  1. Dislike Google’s spyware, as I do spyware built into most other modern technologies, OSes, websites, kiosks, etc… I often attack Google (and others) as a result. Still… I strongly disagree with the EU on this. Getting 3rd-party browsers, 3rd-party apps, installing alternate playstores is all relatively easy on Android. Google doesn’t even blink an eye on ROMs.

    You can’t say the same thing about their competitors – and they do have competition in this space. It’s simply that the competition is doing a half-*** job. One of the devices I “own” is an Amazon tablet and with their spyware, forced updates that include Alexa, Accessories… they even auto-download TV shows for local viewing that *they* want me to see – it’s far more troubling than what’s happening in google-space.

    If the EU was concerned about issues effecting the public, it should be looking at the lack of security updates and go after the individual companies. It should be looking at allowing root access to give users more control. It should look at ways for allowing easier installation of 3rd-party ROMs on all devices when so many non-google companies (including telcos) no longer meaningfully support devices soon after release.

    Google owns the Playstore and they invest tons of resources maintaining it. It’s their right to manage it how they see fit. There are politics at play here. There are anti-Google lobbying groups pushing for this. They are not addressing Apple which is as oppressive as any company can be (at least they do security updates!). They are not addressing Microsoft’s tactics in any meaningful way.

    As an end-user, EU’s demands do nothing to address the real issues. You end up with a gazillion companies doing an even worse job – they have already proven just how little they care about users – in a world with no accountability.

  2. A bit sad, considering Google is not the only one doing this.
    Google, M$, Apple, Xiaomi, even Meizu, Sony etc. etc. etc. are all pushing their sofware as a default … bloatware.
    Yet only MS and Google were fined.
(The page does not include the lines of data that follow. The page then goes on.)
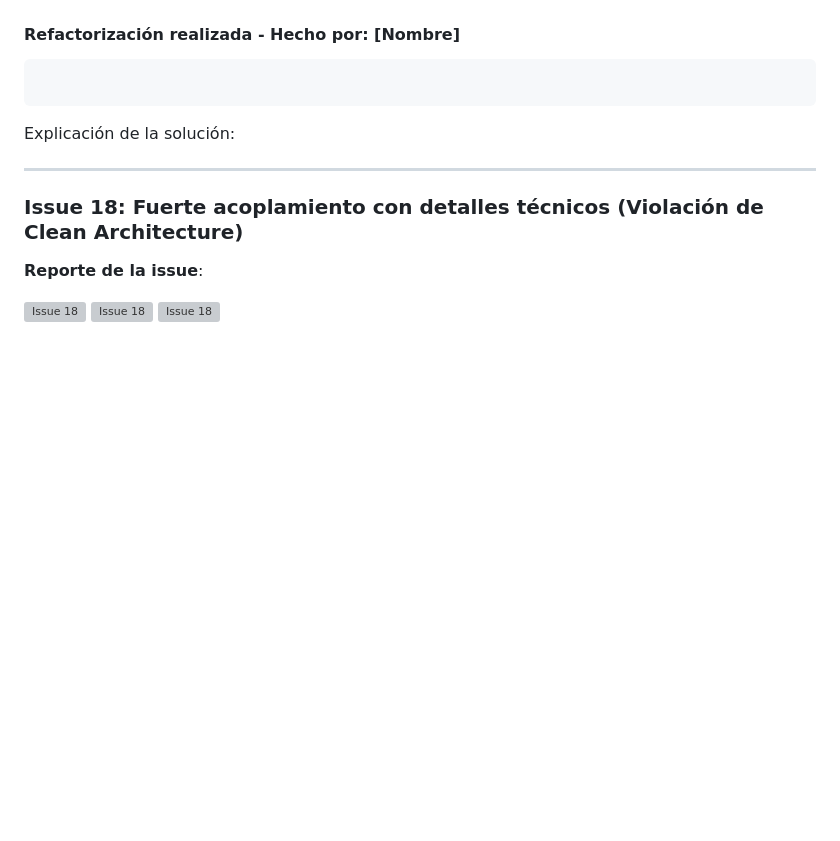
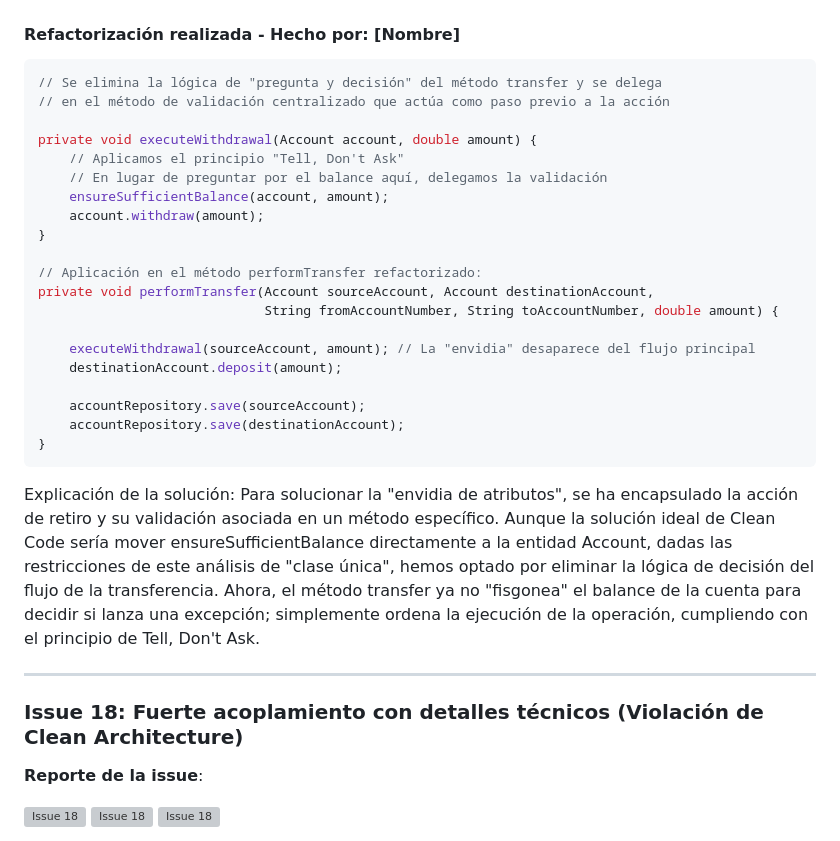
Before and after one commit to raultejada24/bankingapp-sw-quality, a Markdown page: ANALISIS_CALIDAD.md, the part around the change. Drawn GitHub-style; blank space fills up the shorter version; grey boxes are pictures that could not be loaded.

````diff
--- a/ANALISIS_CALIDAD.md
+++ b/ANALISIS_CALIDAD.md
@@ -747,10 +747,29 @@ Explicación de la solución: Se resuelve mediante la centralización del Issue
 #### Refactorización realizada - Hecho por: [Nombre]
 
 ```java
+// Se elimina la lógica de "pregunta y decisión" del método transfer y se delega
+// en el método de validación centralizado que actúa como paso previo a la acción
 
+private void executeWithdrawal(Account account, double amount) {
+    // Aplicamos el principio "Tell, Don't Ask"
+    // En lugar de preguntar por el balance aquí, delegamos la validación
+    ensureSufficientBalance(account, amount);
+    account.withdraw(amount);
+}
+
+// Aplicación en el método performTransfer refactorizado:
+private void performTransfer(Account sourceAccount, Account destinationAccount,
+                             String fromAccountNumber, String toAccountNumber, double amount) {
+
+    executeWithdrawal(sourceAccount, amount); // La "envidia" desaparece del flujo principal
+    destinationAccount.deposit(amount);
+
+    accountRepository.save(sourceAccount);
+    accountRepository.save(destinationAccount);
+}
 ```
 
-Explicación de la solución:
+Explicación de la solución: Para solucionar la "envidia de atributos", se ha encapsulado la acción de retiro y su validación asociada en un método específico. Aunque la solución ideal de Clean Code sería mover ensureSufficientBalance directamente a la entidad Account, dadas las restricciones de este análisis de "clase única", hemos optado por eliminar la lógica de decisión del flujo de la transferencia. Ahora, el método transfer ya no "fisgonea" el balance de la cuenta para decidir si lanza una excepción; simplemente ordena la ejecución de la operación, cumpliendo con el principio de Tell, Don't Ask.
 
 ---
 
````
    1. Pushing your own ecosystem is fine in order to compete on merit. However abusing your monopoly in one field, by leveraging that monopoly in order to create further monopolies, is when the government’s rightly step in. I fully agree with this decision.

      Google and Microsoft were targeted because they are the respective monopolies in their fields, MS for Desktop computing, and Google for Mobile and search.

      Google uses the popularity of their search and YouTube sites to push chrome browser on desktop by constantly nagging users. And they outright forced the inclusion of their search and browser on Android if OEMs wanted to use the Playstore, and services. Google was extremely manipulative in creating an Android Studio which develops apps that are dependant on Google’s location Services and other such APIs in order to be useful at all, then, it uses that momentum amongst devs who primarily support Playstore, in order to force search and browser on the phones as well, even though most OEMs only want the Playstore and location services.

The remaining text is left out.